● **Recorded information**:
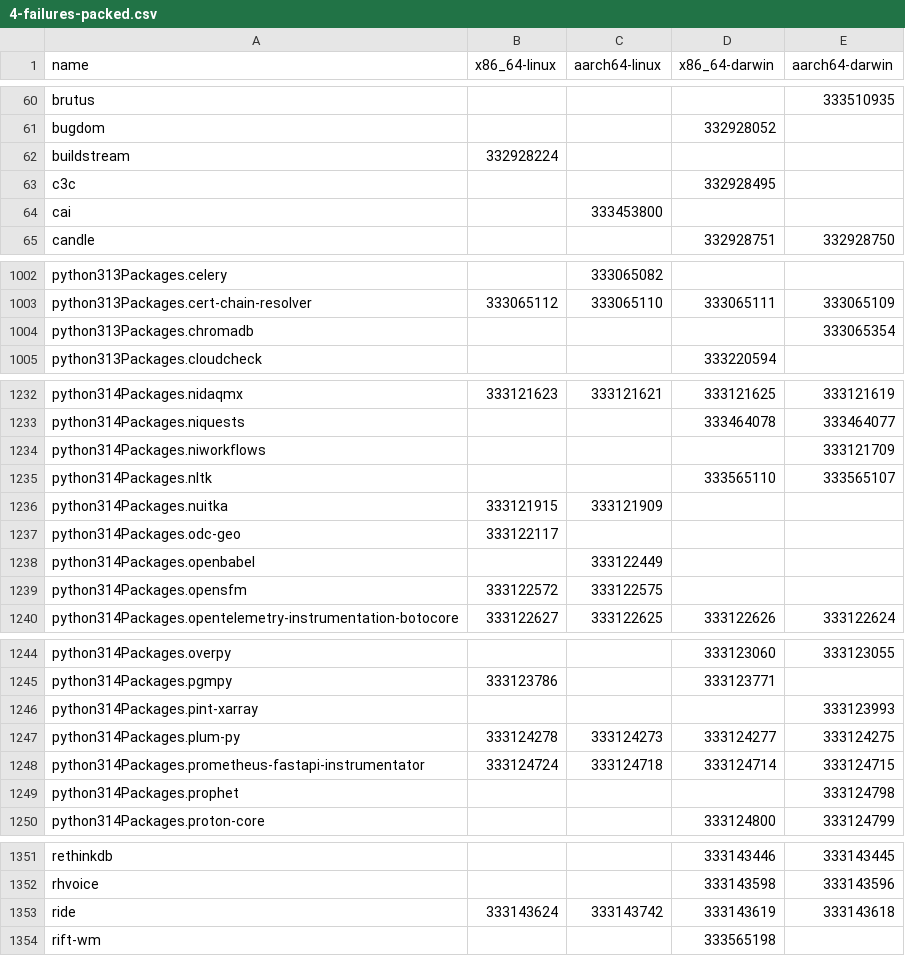
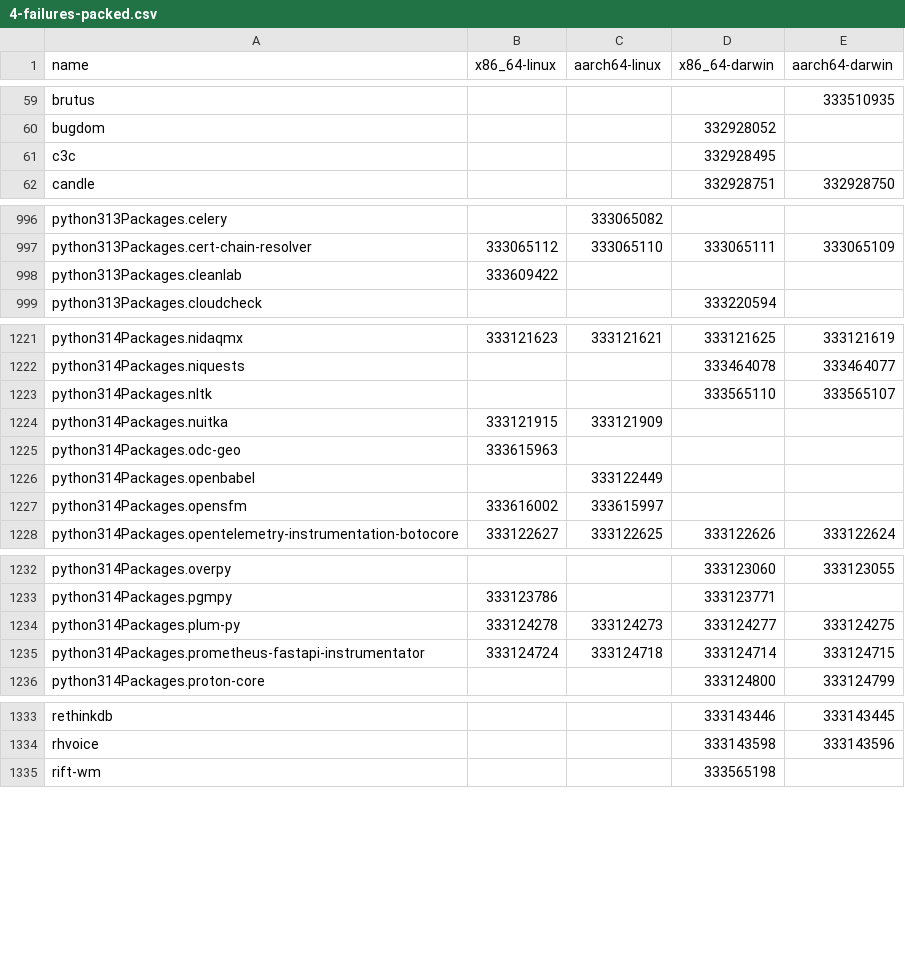
Before and after one commit to Sigmanificient/nixpkgs-failure-notify, a CSV file: results/trunk/4-failures-packed.csv, drawn as a sheet; only a part is shown, gaps mark what is left out; the diff covers the shown part only.

```diff
--- a/results/trunk/4-failures-packed.csv
+++ b/results/trunk/4-failures-packed.csv
@@ -61,5 +60,3 @@ brutus,,,,333510935
 bugdom,,,332928052,
-buildstream,332928224,,,
 c3c,,,332928495,
-cai,,333453800,,
 candle,,,332928751,332928750
@@ -1003,3 +997,3 @@ python313Packages.celery,,333065082,,
 python313Packages.cert-chain-resolver,333065112,333065110,333065111,333065109
-python313Packages.chromadb,,,,333065354
+python313Packages.cleanlab,333609422,,,
 python313Packages.cloudcheck,,,333220594,
@@ -1233,8 +1222,7 @@ python314Packages.nidaqmx,333121623,333121621,333121625,333121619
 python314Packages.niquests,,,333464078,333464077
-python314Packages.niworkflows,,,,333121709
 python314Packages.nltk,,,333565110,333565107
 python314Packages.nuitka,333121915,333121909,,
-python314Packages.odc-geo,333122117,,,
+python314Packages.odc-geo,333615963,,,
 python314Packages.openbabel,,333122449,,
-python314Packages.opensfm,333122572,333122575,,
+python314Packages.opensfm,333616002,333615997,,
 python314Packages.opentelemetry-instrumentation-botocore,333122627,333122625,333122626,333122624
@@ -1245,6 +1233,4 @@ python314Packages.overpy,,,333123060,333123055
 python314Packages.pgmpy,333123786,,333123771,
-python314Packages.pint-xarray,,,,333123993
 python314Packages.plum-py,333124278,333124273,333124277,333124275
 python314Packages.prometheus-fastapi-instrumentator,333124724,333124718,333124714,333124715
-python314Packages.prophet,,,,333124798
 python314Packages.proton-core,,,333124800,333124799
@@ -1352,3 +1334,2 @@ rethinkdb,,,333143446,333143445
 rhvoice,,,333143598,333143596
-ride,333143624,333143742,333143619,333143618
 rift-wm,,,333565198,
```
Also changed, not shown: 12 added rows, 27 removed rows and 32 edited cells elsewhere in this file, results/trunk/2-failures.csv, results/trunk/3-failures-aarch64-darwin.csv, 6 other files.
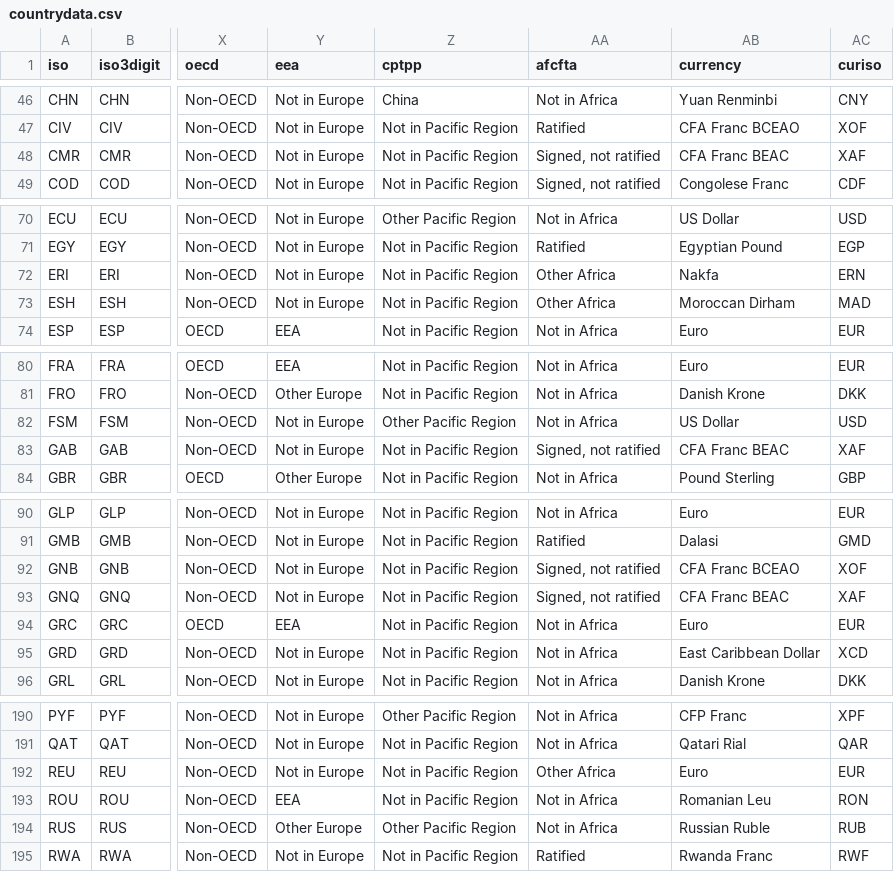
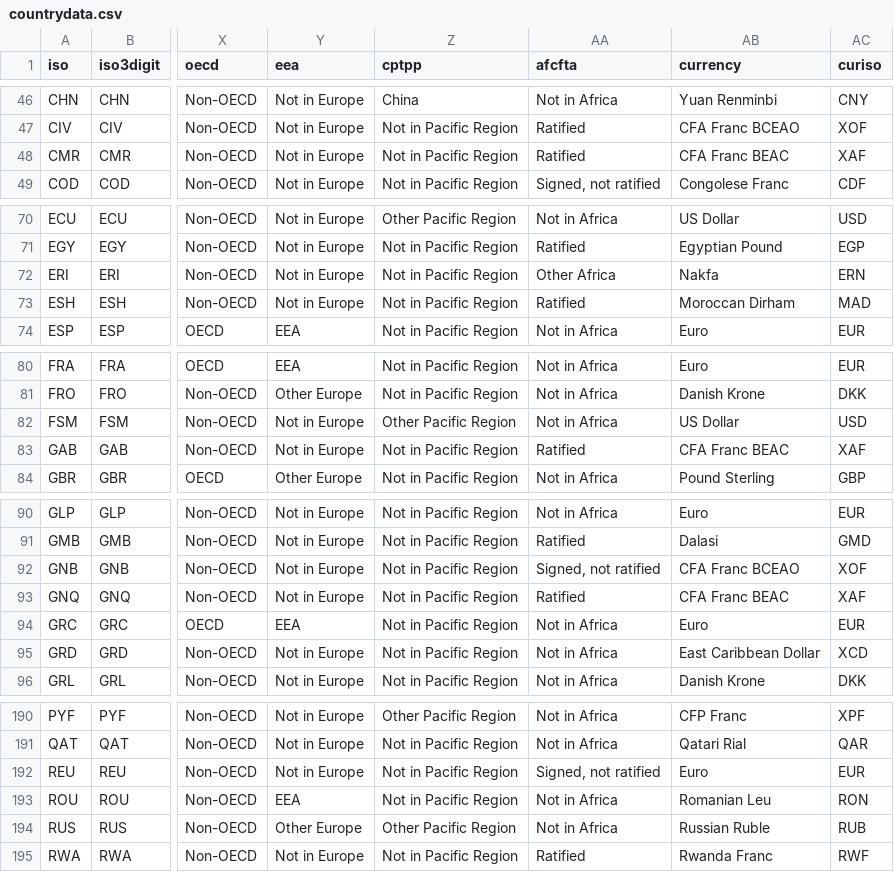
Before and after one commit to carolinebastian/matchcountry, a CSV file: inst/extdata/countrydata.csv, drawn as a sheet; only a part is shown, gaps mark what is left out; the diff covers the shown part only; the diff names each change by its address in the sheet, - before the commit and + after, or states it on an @@ line.

Commit message:
changes to afcfta
further modifications to afcfta

```diff
--- a/inst/extdata/countrydata.csv
+++ b/inst/extdata/countrydata.csv
-AA48 (afcfta): Signed, not ratified
+AA48 (afcfta): Ratified
-AA73 (afcfta): Other Africa
+AA73 (afcfta): Ratified
-AA83 (afcfta): Signed, not ratified
+AA83 (afcfta): Ratified
-AA93 (afcfta): Signed, not ratified
+AA93 (afcfta): Ratified
-AA192 (afcfta): Other Africa
+AA192 (afcfta): Signed, not ratified
```
Also changed, not shown: 11 edited cells elsewhere in this file.
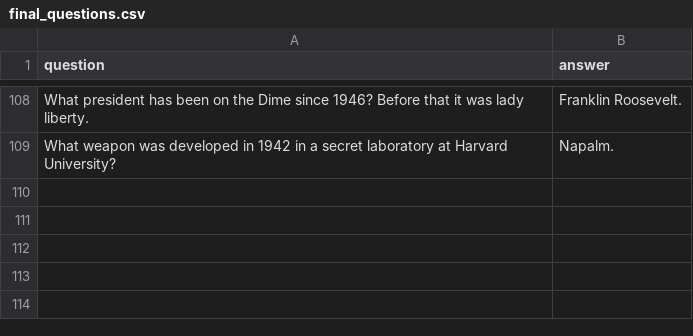
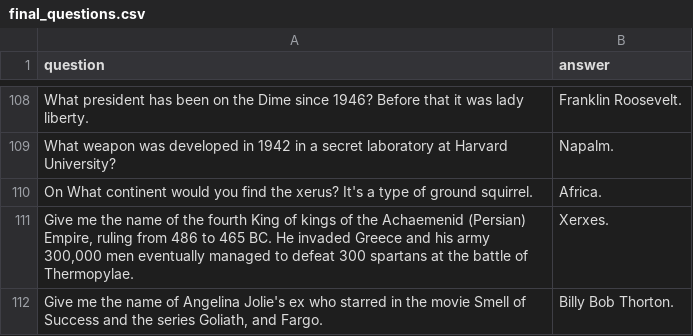
Before and after one commit to BOUCKY/Trivia_FAQtory, a CSV file: server/final_questions.csv, drawn as a sheet; only a part is shown, gaps mark what is left out; the diff names each change by its address in the sheet, - before the commit and + after, or states it on an @@ line.

```diff
--- a/server/final_questions.csv
+++ b/server/final_questions.csv
+row 110: On What continent would you find the xerus? It's a type of ground squirrel. | Africa.
+row 111: Give me the name of the fourth King of kings of the Achaemenid (Persian) Empire, ruling from 486 to 465 BC. He invaded Greece and his army 300,000 men eventually managed to defeat 300 spartans at the battle of Thermopylae. | Xerxes.
+row 112: Give me the name of Angelina Jolie's ex who starred in the movie Smell of Success and the series Goliath, and Fargo. | Billy Bob Thorton.
```
Also changed, not shown: server/hidden.csv, server/player_chosen.csv, 1 other file.
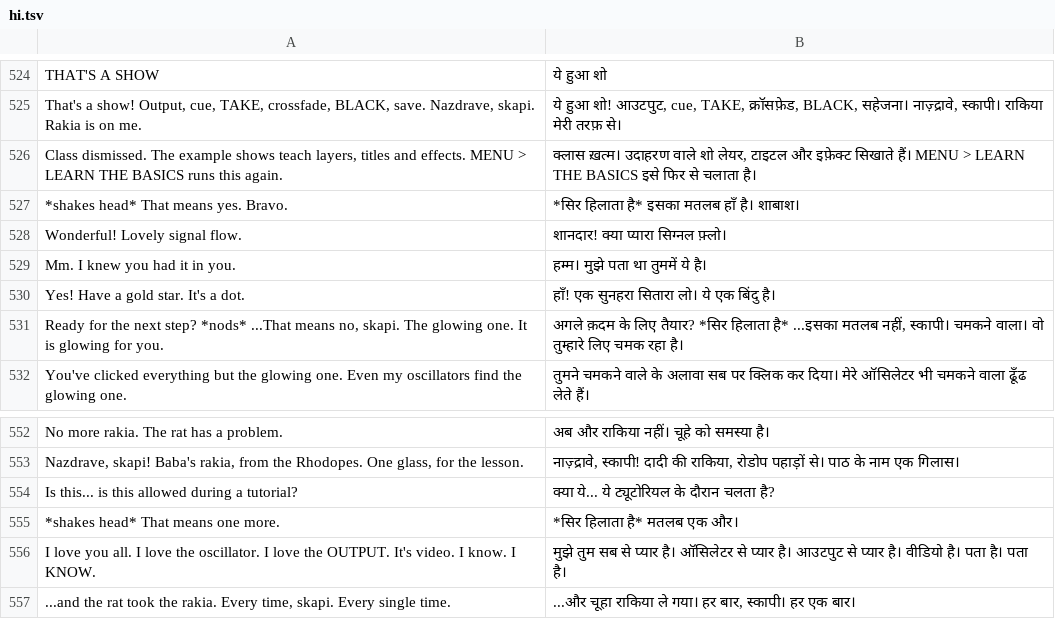
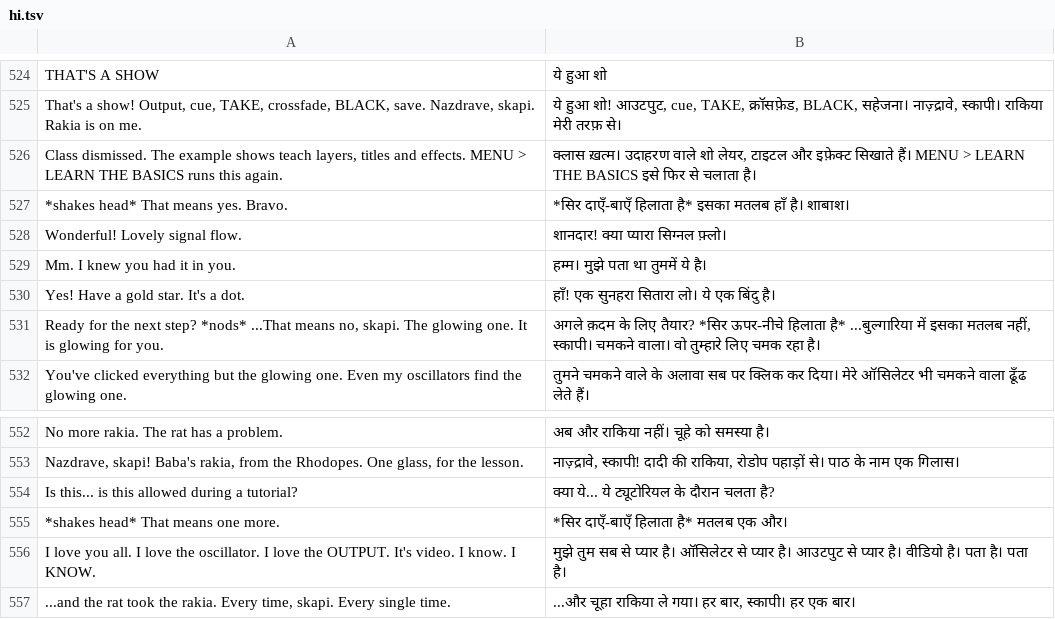
Before and after one commit to Utopian-Academy/Deckboy, a TSV file: data/lang/hi.tsv, drawn as a sheet; only a part is shown, gaps mark what is left out.

```diff
--- a/data/lang/hi.tsv
+++ b/data/lang/hi.tsv
@@ -526,3 +526,3 @@ That's a show! Output, cue, TAKE, crossfade, BLACK, save. Nazdrave, skapi. Rakia
 Class dismissed. The example shows teach layers, titles and effects. MENU > LEARN THE BASICS runs this again.	क्लास ख़त्म। उदाहरण वाले शो लेयर, टाइटल और इफ़ेक्ट सिखाते हैं। MENU > LEARN THE BASICS इसे फिर से चलाता है।
-*shakes head* That means yes. Bravo.	*सिर हिलाता है* इसका मतलब हाँ है। शाबाश।
+*shakes head* That means yes. Bravo.	*सिर दाएँ-बाएँ हिलाता है* इसका मतलब हाँ है। शाबाश।
 Wonderful! Lovely signal flow.	शानदार! क्या प्यारा सिग्नल फ़्लो।
@@ -530,3 +530,3 @@ Mm. I knew you had it in you.	हम्म। मुझे पता था त
 Yes! Have a gold star. It's a dot.	हाँ! एक सुनहरा सितारा लो। ये एक बिंदु है।
-Ready for the next step? *nods* ...That means no, skapi. The glowing one. It is glowing for you.	अगले क़दम के लिए तैयार? *सिर हिलाता है* ...इसका मतलब नहीं, स्कापी। चमकने वाला। वो तुम्हारे लिए चमक रहा है।
+Ready for the next step? *nods* ...That means no, skapi. The glowing one. It is glowing for you.	अगले क़दम के लिए तैयार? *सिर ऊपर-नीचे हिलाता है* ...बुल्गारिया में इसका मतलब नहीं, स्कापी। चमकने वाला। वो तुम्हारे लिए चमक रहा है।
 You've clicked everything but the glowing one. Even my oscillators find the glowing one.	तुमने चमकने वाले के अलावा सब पर क्लिक कर दिया। मेरे ऑसिलेटर भी चमकने वाला ढूँढ लेते हैं।
@@ -554,3 +554,3 @@ Nazdrave, skapi! Baba's rakia, from the Rhodopes. One glass, for the lesson.	न
 Is this... is this allowed during a tutorial?	क्या ये... ये ट्यूटोरियल के दौरान चलता है?
-*shakes head* That means one more.	*सिर हिलाता है* मतलब एक और।
+*shakes head* That means one more.	*सिर दाएँ-बाएँ हिलाता है* मतलब एक और।
 I love you all. I love the oscillator. I love the OUTPUT. It's video. I know. I KNOW.	मुझे तुम सब से प्यार है। ऑसिलेटर से प्यार है। आउटपुट से प्यार है। वीडियो है। पता है। पता है।
```
Also changed, not shown: data/lang/ar.tsv, data/lang/pt-BR.tsv.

● **Problem to work on**: Please produce an exact copy of the listing, omitting the pictures.

● **Response to this exercise**:
Before and after one commit to Sigmanificient/nixpkgs-failure-notify, a CSV file: results/trunk/4-failures-packed.csv, drawn as a sheet; only a part is shown, gaps mark what is left out; the diff covers the shown part only.

```diff
--- a/results/trunk/4-failures-packed.csv
+++ b/results/trunk/4-failures-packed.csv
@@ -61,5 +60,3 @@ brutus,,,,333510935
 bugdom,,,332928052,
-buildstream,332928224,,,
 c3c,,,332928495,
-cai,,333453800,,
 candle,,,332928751,332928750
@@ -1003,3 +997,3 @@ python313Packages.celery,,333065082,,
 python313Packages.cert-chain-resolver,333065112,333065110,333065111,333065109
-python313Packages.chromadb,,,,333065354
+python313Packages.cleanlab,333609422,,,
 python313Packages.cloudcheck,,,333220594,
@@ -1233,8 +1222,7 @@ python314Packages.nidaqmx,333121623,333121621,333121625,333121619
 python314Packages.niquests,,,333464078,333464077
-python314Packages.niworkflows,,,,333121709
 python314Packages.nltk,,,333565110,333565107
 python314Packages.nuitka,333121915,333121909,,
-python314Packages.odc-geo,333122117,,,
+python314Packages.odc-geo,333615963,,,
 python314Packages.openbabel,,333122449,,
-python314Packages.opensfm,333122572,333122575,,
+python314Packages.opensfm,333616002,333615997,,
 python314Packages.opentelemetry-instrumentation-botocore,333122627,333122625,333122626,333122624
@@ -1245,6 +1233,4 @@ python314Packages.overpy,,,333123060,333123055
 python314Packages.pgmpy,333123786,,333123771,
-python314Packages.pint-xarray,,,,333123993
 python314Packages.plum-py,333124278,333124273,333124277,333124275
 python314Packages.prometheus-fastapi-instrumentator,333124724,333124718,333124714,333124715
-python314Packages.prophet,,,,333124798
 python314Packages.proton-core,,,333124800,333124799
@@ -1352,3 +1334,2 @@ rethinkdb,,,333143446,333143445
 rhvoice,,,333143598,333143596
-ride,333143624,333143742,333143619,333143618
 rift-wm,,,333565198,
```
Also changed, not shown: 12 added rows, 27 removed rows and 32 edited cells elsewhere in this file, results/trunk/2-failures.csv, results/trunk/3-failures-aarch64-darwin.csv, 6 other files.
Before and after one commit to carolinebastian/matchcountry, a CSV file: inst/extdata/countrydata.csv, drawn as a sheet; only a part is shown, gaps mark what is left out; the diff covers the shown part only; the diff names each change by its address in the sheet, - before the commit and + after, or states it on an @@ line.

Commit message:
changes to afcfta
further modifications to afcfta

```diff
--- a/inst/extdata/countrydata.csv
+++ b/inst/extdata/countrydata.csv
-AA48 (afcfta): Signed, not ratified
+AA48 (afcfta): Ratified
-AA73 (afcfta): Other Africa
+AA73 (afcfta): Ratified
-AA83 (afcfta): Signed, not ratified
+AA83 (afcfta): Ratified
-AA93 (afcfta): Signed, not ratified
+AA93 (afcfta): Ratified
-AA192 (afcfta): Other Africa
+AA192 (afcfta): Signed, not ratified
```
Also changed, not shown: 11 edited cells elsewhere in this file.
Before and after one commit to BOUCKY/Trivia_FAQtory, a CSV file: server/final_questions.csv, drawn as a sheet; only a part is shown, gaps mark what is left out; the diff names each change by its address in the sheet, - before the commit and + after, or states it on an @@ line.

```diff
--- a/server/final_questions.csv
+++ b/server/final_questions.csv
+row 110: On What continent would you find the xerus? It's a type of ground squirrel. | Africa.
+row 111: Give me the name of the fourth King of kings of the Achaemenid (Persian) Empire, ruling from 486 to 465 BC. He invaded Greece and his army 300,000 men eventually managed to defeat 300 spartans at the battle of Thermopylae. | Xerxes.
+row 112: Give me the name of Angelina Jolie's ex who starred in the movie Smell of Success and the series Goliath, and Fargo. | Billy Bob Thorton.
```
Also changed, not shown: server/hidden.csv, server/player_chosen.csv, 1 other file.
Before and after one commit to Utopian-Academy/Deckboy, a TSV file: data/lang/hi.tsv, drawn as a sheet; only a part is shown, gaps mark what is left out.

```diff
--- a/data/lang/hi.tsv
+++ b/data/lang/hi.tsv
@@ -526,3 +526,3 @@ That's a show! Output, cue, TAKE, crossfade, BLACK, save. Nazdrave, skapi. Rakia
 Class dismissed. The example shows teach layers, titles and effects. MENU > LEARN THE BASICS runs this again.	क्लास ख़त्म। उदाहरण वाले शो लेयर, टाइटल और इफ़ेक्ट सिखाते हैं। MENU > LEARN THE BASICS इसे फिर से चलाता है।
-*shakes head* That means yes. Bravo.	*सिर हिलाता है* इसका मतलब हाँ है। शाबाश।
+*shakes head* That means yes. Bravo.	*सिर दाएँ-बाएँ हिलाता है* इसका मतलब हाँ है। शाबाश।
 Wonderful! Lovely signal flow.	शानदार! क्या प्यारा सिग्नल फ़्लो।
@@ -530,3 +530,3 @@ Mm. I knew you had it in you.	हम्म। मुझे पता था त
 Yes! Have a gold star. It's a dot.	हाँ! एक सुनहरा सितारा लो। ये एक बिंदु है।
-Ready for the next step? *nods* ...That means no, skapi. The glowing one. It is glowing for you.	अगले क़दम के लिए तैयार? *सिर हिलाता है* ...इसका मतलब नहीं, स्कापी। चमकने वाला। वो तुम्हारे लिए चमक रहा है।
+Ready for the next step? *nods* ...That means no, skapi. The glowing one. It is glowing for you.	अगले क़दम के लिए तैयार? *सिर ऊपर-नीचे हिलाता है* ...बुल्गारिया में इसका मतलब नहीं, स्कापी। चमकने वाला। वो तुम्हारे लिए चमक रहा है।
 You've clicked everything but the glowing one. Even my oscillators find the glowing one.	तुमने चमकने वाले के अलावा सब पर क्लिक कर दिया। मेरे ऑसिलेटर भी चमकने वाला ढूँढ लेते हैं।
@@ -554,3 +554,3 @@ Nazdrave, skapi! Baba's rakia, from the Rhodopes. One glass, for the lesson.	न
 Is this... is this allowed during a tutorial?	क्या ये... ये ट्यूटोरियल के दौरान चलता है?
-*shakes head* That means one more.	*सिर हिलाता है* मतलब एक और।
+*shakes head* That means one more.	*सिर दाएँ-बाएँ हिलाता है* मतलब एक और।
 I love you all. I love the oscillator. I love the OUTPUT. It's video. I know. I KNOW.	मुझे तुम सब से प्यार है। ऑसिलेटर से प्यार है। आउटपुट से प्यार है। वीडियो है। पता है। पता है।
```
Also changed, not shown: data/lang/ar.tsv, data/lang/pt-BR.tsv.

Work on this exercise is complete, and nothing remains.